There we witnessed a strange death ceremony as a small band of kua’toa set out those we had slain upon the water, raising their arms to the sky in a gesture of defiance. We waited until they had completed their little ritual, unarmed as they were — perhaps a foolish notion of honor, come to think of it — and held a brief respite to consider our strategy. Therein we saw a terror unto itself, for little Pervince, apparently the most stoic of us all, decided to pluck out his own eye and two of his own teeth to be able to hear and see what Node heard and saw.

I haven’t spoken of Node, have I, in this? He turned out to be the little puzzlebox we received from the necromancer-druid, after we had solved a series of clues and received some sum of money for each one. Unfolding at the crux of the final clue, he declared himself a ‘modron’, something from the plane of Law. As far as I could tell, he was a metal contraption the likes of which I’d never beheld, a boxlike creature with limbs and a face. From within he produced a demonic eye and tooth, then… operated… on Pervince to replace the little man’s eye and tooth with the demonic organs. I don’t think I’ll forget the screams, though the number of horrified pain-shrieks to which I bear witness has risen rapidly since first I left my rice farm with Mondaal and Dillus, rest his heart.

Once we’d rested and entered the pit again, something bizarre happened. I know bizarre is quickly becoming a very relative term, but still, playing with the streams of time is not something I had thought possible. Pervince met Pervince, a duplicate of himself, who told us he was from the future, having flipped his hourglass-inscribed coin that we’d received as part of a set from the necromancer-druid and returned back an hour in time to warn us we had done ill. He instructed us to act in a very specific manner, for if we did not, all timespace would come undone… I didn’t have the foggiest how he meant, but with the marvel of a second Pervince before us, what choice did we have to believe? We retrieved a bag of coins and a chunk of malachite from a chest which Jackknife meditated upon to open with a copper key, the malachite bringing him luck from his deity, Chulg. As continued instruction from Pervince drew us in farther to the lair, we sent Node out — on command — to be captured by fishmen, which he was.

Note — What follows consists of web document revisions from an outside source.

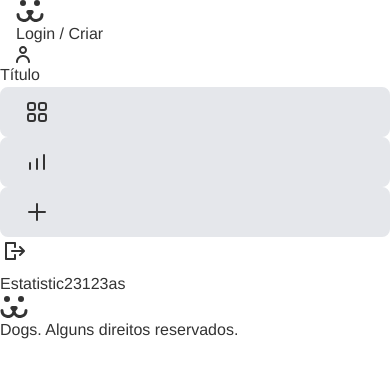
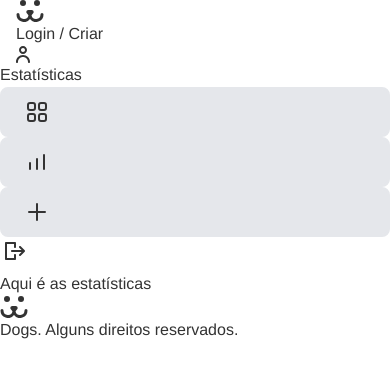
Before and after one commit to DanielKayque/final-dogs-react, a React (Vite) app: page /conta/estatisticas in a window 390 px wide. Shown: the top 378 px of the page. Built offline with nearby package versions, Linux system fonts and the light colour scheme.

Commit message:
conta, titulo, header, 100% concluido, começando a responsividade

```diff
--- a/src/Components/Conta.jsx
+++ b/src/Components/Conta.jsx
@@ -1,5 +1,5 @@
-import React from 'react';
-import { Link, NavLink, Route, Routes } from 'react-router-dom';
+import React, { useEffect, useState } from 'react';
+import { Link, NavLink, Route, Routes, useLocation } from 'react-router-dom';
 import Estatisticas from './Estatisticas';
 import PostPhoto from './PostPhoto';
 import AssetConta from '../images/Assets/feed.svg?react';
@@ -11,13 +11,31 @@ import { UserContext } from '../Context/UserContext';
 
 const Conta = () => {
   const { userLogout } = React.useContext(UserContext);
+  const { pathname } = useLocation();
+  const [titulo, setTitulo] = useState('');
+
+  useEffect(() => {
+    switch (pathname) {
+      case '/conta':
+        setTitulo('Minha conta');
+        break;
+      case '/conta/estatisticas':
+        setTitulo('Estatísticas');
+        break;
+      case '/conta/postar':
+        setTitulo('Postar foto');
+        break;
+    }
+  }, [pathname]);
+
   return (
     <section className="mx-auto max-w-[1200px] h-screen">
+      <header className='flex items-center justify-between shadow-[0_6px_6px_-6px_rgba(0,0,0,0.3)]'>
         <h1 className="after:content-[''] after:w-[30px] after:h-[30px] after:bg-[#FABD01] after:absolute after:left-0 after:bottom-0 relative after:z-[-1] after:rounded-lg text-6xl text-[#333]">
-        Título
+          {titulo}
         </h1>
         <nav
-        className={` ${styles.nav} flex h-[120px] shadow-[0_6px_6px_-6px_rgba(0,0,0,0.3)] justify-center gap-10 items-center`}
+          className={` ${styles.nav} flex h-[120px] justify-center gap-10 items-center`}
         >
           <NavLink
             to="/conta"
@@ -25,6 +43,7 @@ const Conta = () => {
             className={({ isActive }) =>
               isActive ? 'border-[3px] border-[#FABD01]' : 'border-transparent'
             }
+            title="Minha conta"
           >
             <AssetConta />
           </NavLink>
@@ -33,6 +52,7 @@ const Conta = () => {
             className={({ isActive }) =>
               isActive ? 'border-[3px] border-[#FABD01]' : 'border-transparent'
             }
+            title="Estatísticas"
           >
             <AssetEstat />
           </NavLink>
@@ -41,13 +61,15 @@ const Conta = () => {
             className={({ isActive }) =>
               isActive ? 'border-[3px] border-[#FABD01]' : 'border-transparent'
             }
+            title="Postar foto"
           >
             <AssetAdicionar />
           </NavLink>
-        <button onClick={userLogout}>
+          <button title="Deslogar" onClick={userLogout}>
             <AssetSair />
           </button>
         </nav>
+      </header>
       <Routes>
         <Route path="estatisticas" element={<Estatisticas />} />
         <Route path="postar" element={<PostPhoto />} />
--- a/src/Components/Estatisticas.jsx
+++ b/src/Components/Estatisticas.jsx
@@ -1,9 +1,7 @@
-import React from 'react'
+import React from 'react';
 
 const Estatisticas = () => {
-  return (
-    <div>Estatistic23123as</div>
-  )
-}
+  return <div>Aqui é as estatísticas</div>;
+};
 
-export default Estatisticas
+export default Estatisticas;
--- a/src/Components/Headernav.module.css
+++ b/src/Components/Headernav.module.css
@@ -1,3 +1,3 @@
 .nav a{
-  @apply bg-gray-200 py-2 px-5 rounded-lg focus:outline-[#FABD01] block border-[3px]
+  @apply bg-gray-200 py-2 px-5 rounded-lg block border-[3px]
 }
--- a/src/Context/UserContext.jsx
+++ b/src/Context/UserContext.jsx
@@ -95,7 +95,6 @@ export const UserStorage = ({ children }) => {
     const { url } = PHOTO_GET();
     const response = await fetch(url);
     const json = await response.json();
-    console.log(json);
     setPhotos(json);
   }
 
```
Lines whose indentation alone changed are shown as unchanged.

We ambushed said fishmen, slaying them all with surprising ease, perhaps because of a second Pervince’s knowledge and assistance, and slipped by what he told us was a sparring room, from which we heard definitively the sounds of clanging metal.

Then, ill luck! As we fought another pack of slimy creatures, I miscast my spell of locking upon the sparring door, and all doors within my arcane senses flew open with a bang! Tossing myself out of the way, I only had a glimpse of burly fishmen before I managed to escape their line of sight without incident. We continued on. Ambushing another set of flimsy-looking guards, Jackknife’s magic bolt of lightning exploded one in a grisly manner before the others threw down their weapons in surrender. We took them into custody, heading down into jail cells, in which we found our past companions, the lizardmen of Yig. Something behooved us to have a talk with the fishmen we imprisoned in their own cells, and they told us a tale so absurd it could only have been true. The people of Saltmarsh, under the influence of the sahauguin — apparently these creatures we had been fighting were named kua’toa, and were enemies of the sahauguin — bred themselves with the kua’toa to create horrible half-creatures of ill intent. Contrary to what we had first thought, it was not these kua’toa who held sway over the Saltmarsh denizens, but their own leader Casp Averton and the Sahauguin! We freed the kua’toa under the notion we might parley with their leader. The lizardmen of Yig almost rebelled at this notion of peace with the kua’toa, but we explained to them the situation carefully and they agreed to a ceasefire… at least until the sahauguin were destroyed.

I cease this entry here, and will resume with the peace conference.



I'm sorry, but we no longer support this web browser. Please upgrade your browser or install Chrome or Firefox to enjoy the full functionality of this site.